The tech helper: Digitising your documents and old photos (Feature)
By Jay Dougherty Jun 21, 2010, 3:06 GMT
Washington - Important papers, letters, and photographs - most of us have them stuffed into boxes or filing cabinets, taking up space, and cluttering our lives. Wouldn't it be great if there were a way to digitise all of it without risking loss?
There is. Read on to find out how.
Q: I have several boxes of important papers that I have been moving from place to place over the past 25 years. Obviously I do not want to throw them away, but I also do not want to carry them around any longer. What's the best and quickest way to turn these into electronic copy?
A: You'll need three things: a staple remover, a good document scanner, and a reliable backup system. The staple remover is easy, so let's move on to the scanner.
The typical flatbed scanner, while inexpensive, is poorly suited to the job of scanning and archiving many paper documents - unless your flatbed is equipped with an automatic document feeder (or ADF), which is an add-on for some of the better models on the market.
Even with an ADF, however, the typical consumer-level scanner will probably scan so slowly that your patience will be tested and you may give up the battle.
Your best bet is a dedicated, high speed, full-duplex document scanner. Fujitsu makes some well-regarded document scanners, such as the FI-6130 and FI-6140, both good investments for those with piles of documents to be scanned quickly and stored as PDF files. Epson, Xerox, and Canon also offer competitive models.
The 'duplex' feature - which means that the device will scan both sides of a piece of paper at the same time, is critical, since many documents are two-sided.
Speed is another essential feature. You want to be able to insert 10, 20, 30, or more pages at a time and have confidence that the scanner will feed the pages without fuss and scan them rapidly so that you don't lose interest in a scanning job that may involve thousands of pieces of paper.
Dedicated document scanners such as the Fujitsu scanners mentioned earlier typically boast speeds of up to 120 pages per minute in black and white and color. These units plug into your PC with a standard USB cable and usually come with all the software you need to convert documents to PDF and store them directly into a folder on your PC.
Once you've scanned your documents, don't throw them out until you have a reliable backup system in place. A fully automated solution such as an HP MediaSmart Server, which relies on Microsoft's Windows Home Server software, is ideal, for it will back up everything on your PCs automatically each night.
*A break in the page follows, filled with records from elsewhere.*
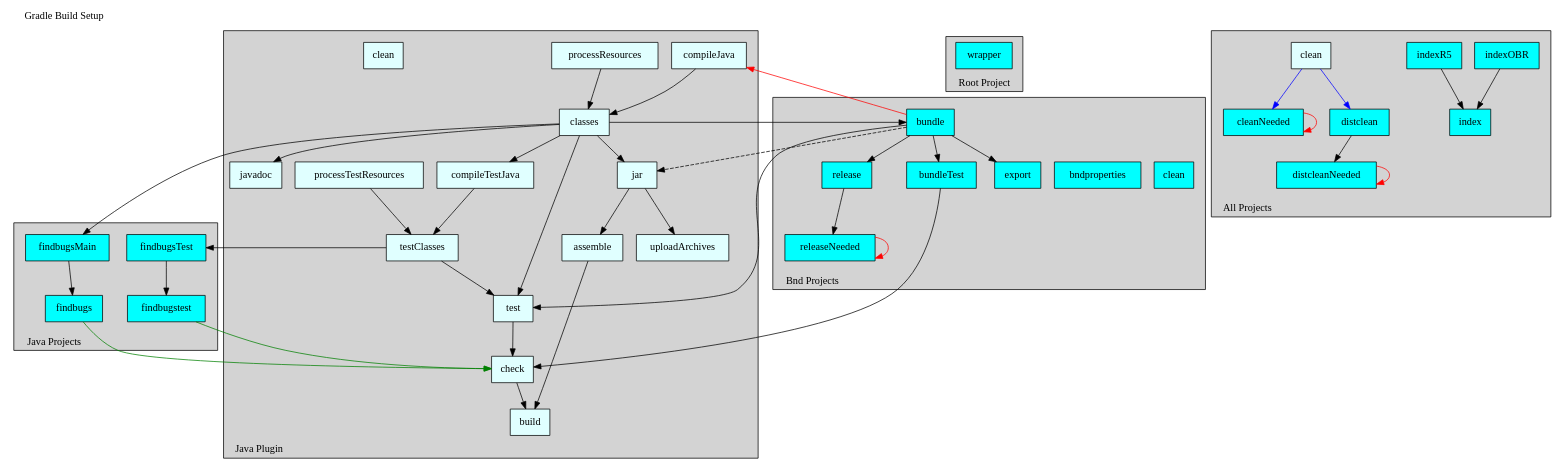
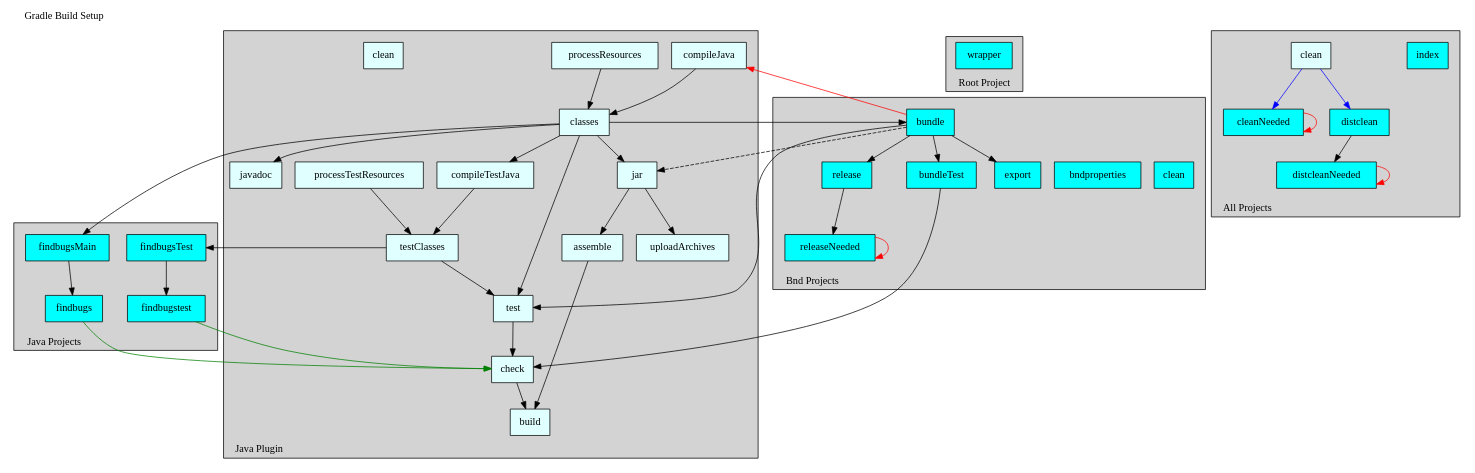
The diagram in cnf/gradle/doc/template.dot (peterkir/musicTreePrograms), drawn with Graphviz before and after one commit. The commit also changed 3 other files, not shown here.

Commit message:
gradle: merge indexOBR and indexR5 tasks into index task

```diff
--- a/cnf/gradle/doc/template.dot
+++ b/cnf/gradle/doc/template.dot
@@ -1,195 +1,190 @@
 /*
  * WARNING
  *
  * This file is maintained automatically by Bndtools.
  * You should not edit it.
  *
  * See the BUILDING-GRADLE.md document in the root project for more details.
  *
  * To create an SVG diagram from this file, install graphviz and run:
  *   dot -Tsvg "$1.dot" -o "$1.svg"   (on a Linux   machine)
  *   dot -Tsvg "%1.dot" -o "%1.svg"   (on a Windows machine)
  */
 
 
 digraph GradleSetup {
   label="Gradle Build Setup"
   labelloc=t
   labeljust=l
 
   subgraph cluster1 {
     label="Java Plugin";
     labelloc=b
     labeljust=l
     style=filled;
     fillcolor=lightgrey;
     color=black;
 
     subgraph cluster11 {
       label="";
       style=invis;
       compileJava          [shape=box, style=filled, fillcolor=lightcyan, label="compileJava"         ]
       processResources     [shape=box, style=filled, fillcolor=lightcyan, label="processResources"    ]
       classes              [shape=box, style=filled, fillcolor=lightcyan, label="classes"             ]
       jar                  [shape=box, style=filled, fillcolor=lightcyan, label="jar"                 ]
     }
 
     subgraph cluster12 {
       label="";
       style=invis;
       compileTestJava      [shape=box, style=filled, fillcolor=lightcyan, label="compileTestJava"     ]
       processTestResources [shape=box, style=filled, fillcolor=lightcyan, label="processTestResources"]
       testClasses          [shape=box, style=filled, fillcolor=lightcyan, label="testClasses"         ]
       test                 [shape=box, style=filled, fillcolor=lightcyan, label="test"                ]
       check                [shape=box, style=filled, fillcolor=lightcyan, label="check"               ]
     }
 
     subgraph cluster13 {
       label="";
       style=invis;
       uploadArchives       [shape=box, style=filled, fillcolor=lightcyan, label="uploadArchives"      ]
       assemble             [shape=box, style=filled, fillcolor=lightcyan, label="assemble"            ]
     }
 
     build                  [shape=box, style=filled, fillcolor=lightcyan, label="build"               ]
     javadoc                [shape=box, style=filled, fillcolor=lightcyan, label="javadoc"             ]
     cleanJava              [shape=box, style=filled, fillcolor=lightcyan, label="clean"               ]
 
     compileJava            -> classes
     processResources       -> classes
     classes                -> javadoc
     classes                -> test
     classes                -> compileTestJava
     classes                -> jar
     compileTestJava        -> testClasses
     processTestResources   -> testClasses
     jar                    -> uploadArchives
     jar                    -> assemble
     testClasses            -> test
     assemble               -> build
     test                   -> check
     check                  -> build
   }
 
 
   subgraph cluster2 {
     label="Bnd Projects";
     labelloc=b
     labeljust=l
     style=filled;
     fillcolor=lightgrey;
     color=black;
 
     subgraph cluster21 {
       label="";
       style=invis;
       bundle               [shape=box, style=filled, fillcolor=cyan     , label="bundle"              ]
       bundleTest           [shape=box, style=filled, fillcolor=cyan     , label="bundleTest"          ]
     }
 
     subgraph cluster22 {
       label="";
       style=invis;
       release              [shape=box, style=filled, fillcolor=cyan     , label="release"             ]
       releaseNeeded        [shape=box, style=filled, fillcolor=cyan     , label="releaseNeeded"       ]
     }
 
     subgraph cluster23 {
       label="";
       style=invis;
       cleanBnd             [shape=box, style=filled, fillcolor=cyan     , label="clean"               ]
       bndproperties        [shape=box, style=filled, fillcolor=cyan     , label="bndproperties"       ]
       export               [shape=box, style=filled, fillcolor=cyan     , label="export"              ]
     }
 
     classes                -> bundle
     bundle                 -> compileJava        [color=red   ]
     bundle                 -> jar                [style=dashed]
     bundle                 -> bundleTest
     bundle                 -> test
     bundle                 -> release
     bundle                 -> export
     bundleTest             -> check
     release                -> releaseNeeded
     releaseNeeded          -> releaseNeeded      [color=red   ]
   }
 
 
   subgraph cluster3 {
     label="Root Project";
     labelloc=b
     labeljust=l
     style=filled;
     fillcolor=lightgrey;
     color=black;
 
     wrapper                [shape=box, style=filled, fillcolor=cyan     , label="wrapper"             ]
   }
 
 
   subgraph cluster4 {
     label="Java Projects";
     labelloc=b
     labeljust=l
     style=filled;
     fillcolor=lightgrey;
     color=black;
 
     subgraph cluster41 {
       label="";
       style=invis;
       findbugstest         [shape=box, style=filled, fillcolor=cyan     , label="findbugstest"        ]
       findbugsTest         [shape=box, style=filled, fillcolor=cyan     , label="findbugsTest"        ]
     }
 
     subgraph cluster42 {
       label="";
       style=invis;
       findbugs             [shape=box, style=filled, fillcolor=cyan     , label="findbugs"            ]
       findbugsMain         [shape=box, style=filled, fillcolor=cyan     , label="findbugsMain"        ]
     }
 
     classes                -> findbugsMain
     testClasses            -> findbugsTest
     findbugsMain           -> findbugs
     findbugsTest           -> findbugstest
     findbugs               -> check              [color=green ]
     findbugstest           -> check              [color=green ]
   }
 
 
   subgraph cluster5 {
     label="All Projects";
     labelloc=b
     labeljust=l
     style=filled;
     fillcolor=lightgrey;
     color=black;
 
     subgraph cluster21 {
       label="";
       style=invis;
-      indexOBR             [shape=box, style=filled, fillcolor=cyan     , label="indexOBR"            ]
-      indexR5              [shape=box, style=filled, fillcolor=cyan     , label="indexR5"             ]
       index                [shape=box, style=filled, fillcolor=cyan     , label="index"               ]
     }
 
     subgraph cluster22 {
       label="";
       style=invis;
       clean                [shape=box, style=filled, fillcolor=lightcyan, label="clean"               ]
       cleanNeeded          [shape=box, style=filled, fillcolor=cyan     , label="cleanNeeded"         ]
       distclean            [shape=box, style=filled, fillcolor=cyan     , label="distclean"           ]
       distcleanNeeded      [shape=box, style=filled, fillcolor=cyan     , label="distcleanNeeded"     ]
     }
 
-    indexOBR               -> index
-    indexR5                -> index
-
     clean                  -> cleanNeeded        [color=blue  ]
     cleanNeeded            -> cleanNeeded        [color=red   ]
     clean                  -> distclean          [color=blue  ]
     distclean              -> distcleanNeeded
     distcleanNeeded        -> distcleanNeeded    [color=red   ]
   }
 }
```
Good documents scanners such as those mentioned here are not inexpensive.
The FI-6130, for example, retails for around 875 dollars. But, if you're committed to reducing clutter, this unobtrusive and attractive device could become one of your better tech purchases.
After all, you'll keep getting new documents. With a dedicated scanner, you can turn them into digital files and then throw them away.
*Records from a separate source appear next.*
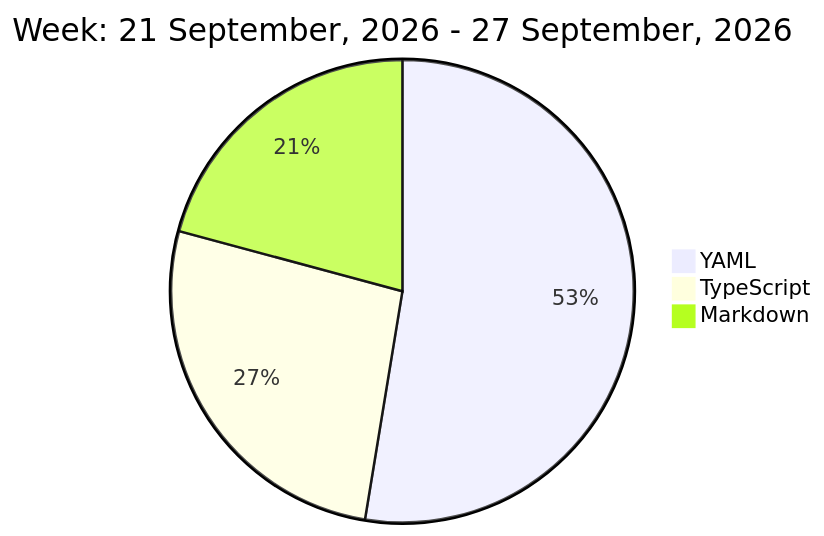
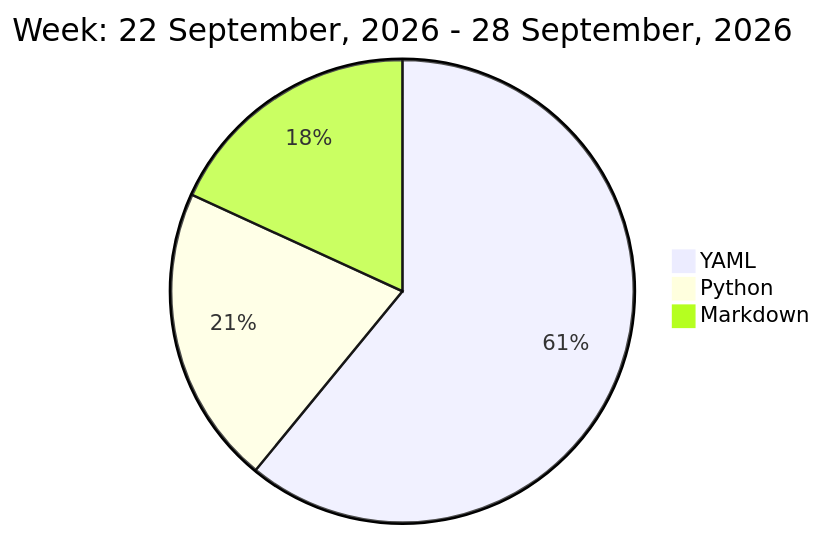
Before and after one commit to liubin95/liubin95: the diagram in README.md, drawn with Mermaid.

Commit message:
Updated the Graph with new Metrics

````diff
--- a/README.md
+++ b/README.md
@@ -32,7 +32,7 @@
 ```mermaid
  pie
-title Week: 21 September, 2026 - 27 September, 2026
- "YAML" : 5.18
- "TypeScript" : 2.62
- "Markdown" : 2.05
+title Week: 22 September, 2026 - 28 September, 2026
+ "YAML" : 4.43
+ "Python" : 1.52
+ "Markdown" : 1.32
 ```
````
Q: What's the best way to digitise old photographs?
A: There are two routes: if you have a recent-vintage, high quality digital camera, you can take pictures of your photographs. Or you can invest in a photograph scanner. There are pros and cons with each method.
First, to take photographs of your photographs, a tripod that allows you to point your camera straight down at photographs is essential. Otherwise, you risk introducing 'camera shake,' which will further degrade the quality of an old photograph.
Lighting must be even, natural (no flash) and sufficient to achieve a proper exposure.
The challenges of achieving proper lighting and support setup are the main difficulties in digitising with a camera. Plus, depending upon the quality of your digital camera, you may not achieve the resolution that you could with a dedicated photograph scanner.
If you're interested in using a scanner to digitise your old photographs, be sure to get one that has at least a 36 or 48-bit colour depth and hardware, with non-interpolated resolution of at least 6400 x 9600 dots per inch (dpi).
Bear in mind, you'll see interpolated resolutions much higher than this - the 'interpolated' meaning that the resolution is achieved through software trickery after the scan.
Other features you'll want to consider are the size of the scanning bed - important if you have large photographs - and whether the unit comes with attachments that allow for easy scanning of slides. Epson is well known for its high-quality flatbed photograph scanners. But you'll find models from Canon, HP, and other major vendors as well.
If you have primarily film and slides in your collection, you could also consider a dedicated film and slide scanner. These are smaller than flatbed scanners and generally more convenient and faster.
Plustek, Pacific Image, Nikon, Braun, and others make high-quality scanners for these media. Consult reputable dealers such as New York's B&H Photo (http://www.bhphotovideo.com) for recommendations of particular models.
--- Have a tech question? Send it to firstname.lastname@example.org.